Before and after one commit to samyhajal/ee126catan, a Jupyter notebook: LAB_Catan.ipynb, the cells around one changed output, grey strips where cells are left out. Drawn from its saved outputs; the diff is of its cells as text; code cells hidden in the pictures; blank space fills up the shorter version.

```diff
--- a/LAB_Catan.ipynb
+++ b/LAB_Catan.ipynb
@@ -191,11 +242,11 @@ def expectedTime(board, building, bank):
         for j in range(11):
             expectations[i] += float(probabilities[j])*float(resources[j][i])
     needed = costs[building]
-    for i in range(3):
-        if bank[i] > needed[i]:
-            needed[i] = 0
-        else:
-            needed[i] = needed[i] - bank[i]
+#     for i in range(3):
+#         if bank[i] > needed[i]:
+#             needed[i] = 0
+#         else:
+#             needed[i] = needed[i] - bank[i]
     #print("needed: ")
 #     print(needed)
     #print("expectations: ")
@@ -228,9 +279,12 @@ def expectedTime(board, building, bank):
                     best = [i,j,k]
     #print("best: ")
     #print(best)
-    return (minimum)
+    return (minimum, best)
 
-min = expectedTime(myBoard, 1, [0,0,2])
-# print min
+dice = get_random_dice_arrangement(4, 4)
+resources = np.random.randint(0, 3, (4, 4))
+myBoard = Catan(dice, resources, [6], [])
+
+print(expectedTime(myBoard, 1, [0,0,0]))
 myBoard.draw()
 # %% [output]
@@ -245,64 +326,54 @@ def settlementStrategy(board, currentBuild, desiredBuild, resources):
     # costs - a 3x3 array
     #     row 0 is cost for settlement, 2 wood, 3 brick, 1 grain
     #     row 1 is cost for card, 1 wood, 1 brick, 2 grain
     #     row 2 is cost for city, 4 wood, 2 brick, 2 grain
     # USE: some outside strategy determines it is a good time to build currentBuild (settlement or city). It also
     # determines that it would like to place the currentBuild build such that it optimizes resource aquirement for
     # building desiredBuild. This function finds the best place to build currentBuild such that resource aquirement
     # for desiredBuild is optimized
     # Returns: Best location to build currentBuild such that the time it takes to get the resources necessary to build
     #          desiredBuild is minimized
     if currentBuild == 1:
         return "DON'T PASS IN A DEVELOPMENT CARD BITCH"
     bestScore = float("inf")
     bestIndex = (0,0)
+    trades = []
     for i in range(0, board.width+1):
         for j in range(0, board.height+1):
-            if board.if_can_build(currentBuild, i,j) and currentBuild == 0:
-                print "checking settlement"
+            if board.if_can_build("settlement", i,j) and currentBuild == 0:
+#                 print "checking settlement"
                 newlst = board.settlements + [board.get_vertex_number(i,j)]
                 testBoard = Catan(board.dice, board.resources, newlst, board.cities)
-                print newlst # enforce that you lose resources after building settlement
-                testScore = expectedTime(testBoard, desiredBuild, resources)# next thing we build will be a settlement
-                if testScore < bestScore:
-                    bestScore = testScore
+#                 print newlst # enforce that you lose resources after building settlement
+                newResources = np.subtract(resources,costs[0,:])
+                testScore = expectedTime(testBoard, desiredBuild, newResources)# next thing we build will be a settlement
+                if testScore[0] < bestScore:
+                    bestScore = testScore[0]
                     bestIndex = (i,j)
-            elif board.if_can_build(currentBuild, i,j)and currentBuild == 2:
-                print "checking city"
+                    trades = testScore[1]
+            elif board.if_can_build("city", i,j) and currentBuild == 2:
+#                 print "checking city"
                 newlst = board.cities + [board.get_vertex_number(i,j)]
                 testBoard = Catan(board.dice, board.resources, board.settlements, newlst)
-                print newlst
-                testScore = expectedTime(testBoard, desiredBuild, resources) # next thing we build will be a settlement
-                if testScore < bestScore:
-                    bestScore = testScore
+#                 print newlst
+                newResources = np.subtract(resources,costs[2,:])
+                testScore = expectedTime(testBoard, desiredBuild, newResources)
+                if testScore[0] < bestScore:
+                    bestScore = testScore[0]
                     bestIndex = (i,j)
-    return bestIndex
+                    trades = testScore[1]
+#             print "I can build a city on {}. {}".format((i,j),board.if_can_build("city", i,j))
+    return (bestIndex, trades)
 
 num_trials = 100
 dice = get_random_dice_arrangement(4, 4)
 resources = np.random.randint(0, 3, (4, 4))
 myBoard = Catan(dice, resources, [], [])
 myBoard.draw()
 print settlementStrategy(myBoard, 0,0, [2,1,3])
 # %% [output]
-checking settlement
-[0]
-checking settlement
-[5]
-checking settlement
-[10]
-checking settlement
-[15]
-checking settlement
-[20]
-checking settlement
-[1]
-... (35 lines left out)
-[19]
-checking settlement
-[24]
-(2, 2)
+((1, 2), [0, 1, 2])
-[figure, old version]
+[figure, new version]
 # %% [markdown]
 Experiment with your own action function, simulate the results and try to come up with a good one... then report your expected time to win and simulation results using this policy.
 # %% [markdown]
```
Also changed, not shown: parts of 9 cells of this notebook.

■ Task requirements
Go through the entries and repeat each one exactly.

■ Output of the task
Before and after one commit to samyhajal/ee126catan, a Jupyter notebook: LAB_Catan.ipynb, the cells around one changed output, grey strips where cells are left out. Drawn from its saved outputs; the diff is of its cells as text; code cells hidden in the pictures; blank space fills up the shorter version.

```diff
--- a/LAB_Catan.ipynb
+++ b/LAB_Catan.ipynb
@@ -191,11 +242,11 @@ def expectedTime(board, building, bank):
         for j in range(11):
             expectations[i] += float(probabilities[j])*float(resources[j][i])
     needed = costs[building]
-    for i in range(3):
-        if bank[i] > needed[i]:
-            needed[i] = 0
-        else:
-            needed[i] = needed[i] - bank[i]
+#     for i in range(3):
+#         if bank[i] > needed[i]:
+#             needed[i] = 0
+#         else:
+#             needed[i] = needed[i] - bank[i]
     #print("needed: ")
 #     print(needed)
     #print("expectations: ")
@@ -228,9 +279,12 @@ def expectedTime(board, building, bank):
                     best = [i,j,k]
     #print("best: ")
     #print(best)
-    return (minimum)
+    return (minimum, best)
 
-min = expectedTime(myBoard, 1, [0,0,2])
-# print min
+dice = get_random_dice_arrangement(4, 4)
+resources = np.random.randint(0, 3, (4, 4))
+myBoard = Catan(dice, resources, [6], [])
+
+print(expectedTime(myBoard, 1, [0,0,0]))
 myBoard.draw()
 # %% [output]
@@ -245,64 +326,54 @@ def settlementStrategy(board, currentBuild, desiredBuild, resources):
     # costs - a 3x3 array
     #     row 0 is cost for settlement, 2 wood, 3 brick, 1 grain
     #     row 1 is cost for card, 1 wood, 1 brick, 2 grain
     #     row 2 is cost for city, 4 wood, 2 brick, 2 grain
     # USE: some outside strategy determines it is a good time to build currentBuild (settlement or city). It also
     # determines that it would like to place the currentBuild build such that it optimizes resource aquirement for
     # building desiredBuild. This function finds the best place to build currentBuild such that resource aquirement
     # for desiredBuild is optimized
     # Returns: Best location to build currentBuild such that the time it takes to get the resources necessary to build
     #          desiredBuild is minimized
     if currentBuild == 1:
         return "DON'T PASS IN A DEVELOPMENT CARD BITCH"
     bestScore = float("inf")
     bestIndex = (0,0)
+    trades = []
     for i in range(0, board.width+1):
         for j in range(0, board.height+1):
-            if board.if_can_build(currentBuild, i,j) and currentBuild == 0:
-                print "checking settlement"
+            if board.if_can_build("settlement", i,j) and currentBuild == 0:
+#                 print "checking settlement"
                 newlst = board.settlements + [board.get_vertex_number(i,j)]
                 testBoard = Catan(board.dice, board.resources, newlst, board.cities)
-                print newlst # enforce that you lose resources after building settlement
-                testScore = expectedTime(testBoard, desiredBuild, resources)# next thing we build will be a settlement
-                if testScore < bestScore:
-                    bestScore = testScore
+#                 print newlst # enforce that you lose resources after building settlement
+                newResources = np.subtract(resources,costs[0,:])
+                testScore = expectedTime(testBoard, desiredBuild, newResources)# next thing we build will be a settlement
+                if testScore[0] < bestScore:
+                    bestScore = testScore[0]
                     bestIndex = (i,j)
-            elif board.if_can_build(currentBuild, i,j)and currentBuild == 2:
-                print "checking city"
+                    trades = testScore[1]
+            elif board.if_can_build("city", i,j) and currentBuild == 2:
+#                 print "checking city"
                 newlst = board.cities + [board.get_vertex_number(i,j)]
                 testBoard = Catan(board.dice, board.resources, board.settlements, newlst)
-                print newlst
-                testScore = expectedTime(testBoard, desiredBuild, resources) # next thing we build will be a settlement
-                if testScore < bestScore:
-                    bestScore = testScore
+#                 print newlst
+                newResources = np.subtract(resources,costs[2,:])
+                testScore = expectedTime(testBoard, desiredBuild, newResources)
+                if testScore[0] < bestScore:
+                    bestScore = testScore[0]
                     bestIndex = (i,j)
-    return bestIndex
+                    trades = testScore[1]
+#             print "I can build a city on {}. {}".format((i,j),board.if_can_build("city", i,j))
+    return (bestIndex, trades)
 
 num_trials = 100
 dice = get_random_dice_arrangement(4, 4)
 resources = np.random.randint(0, 3, (4, 4))
 myBoard = Catan(dice, resources, [], [])
 myBoard.draw()
 print settlementStrategy(myBoard, 0,0, [2,1,3])
 # %% [output]
-checking settlement
-[0]
-checking settlement
-[5]
-checking settlement
-[10]
-checking settlement
-[15]
-checking settlement
-[20]
-checking settlement
-[1]
-... (35 lines left out)
-[19]
-checking settlement
-[24]
-(2, 2)
+((1, 2), [0, 1, 2])
-[figure, old version]
+[figure, new version]
 # %% [markdown]
 Experiment with your own action function, simulate the results and try to come up with a good one... then report your expected time to win and simulation results using this policy.
 # %% [markdown]
```
Also changed, not shown: parts of 9 cells of this notebook.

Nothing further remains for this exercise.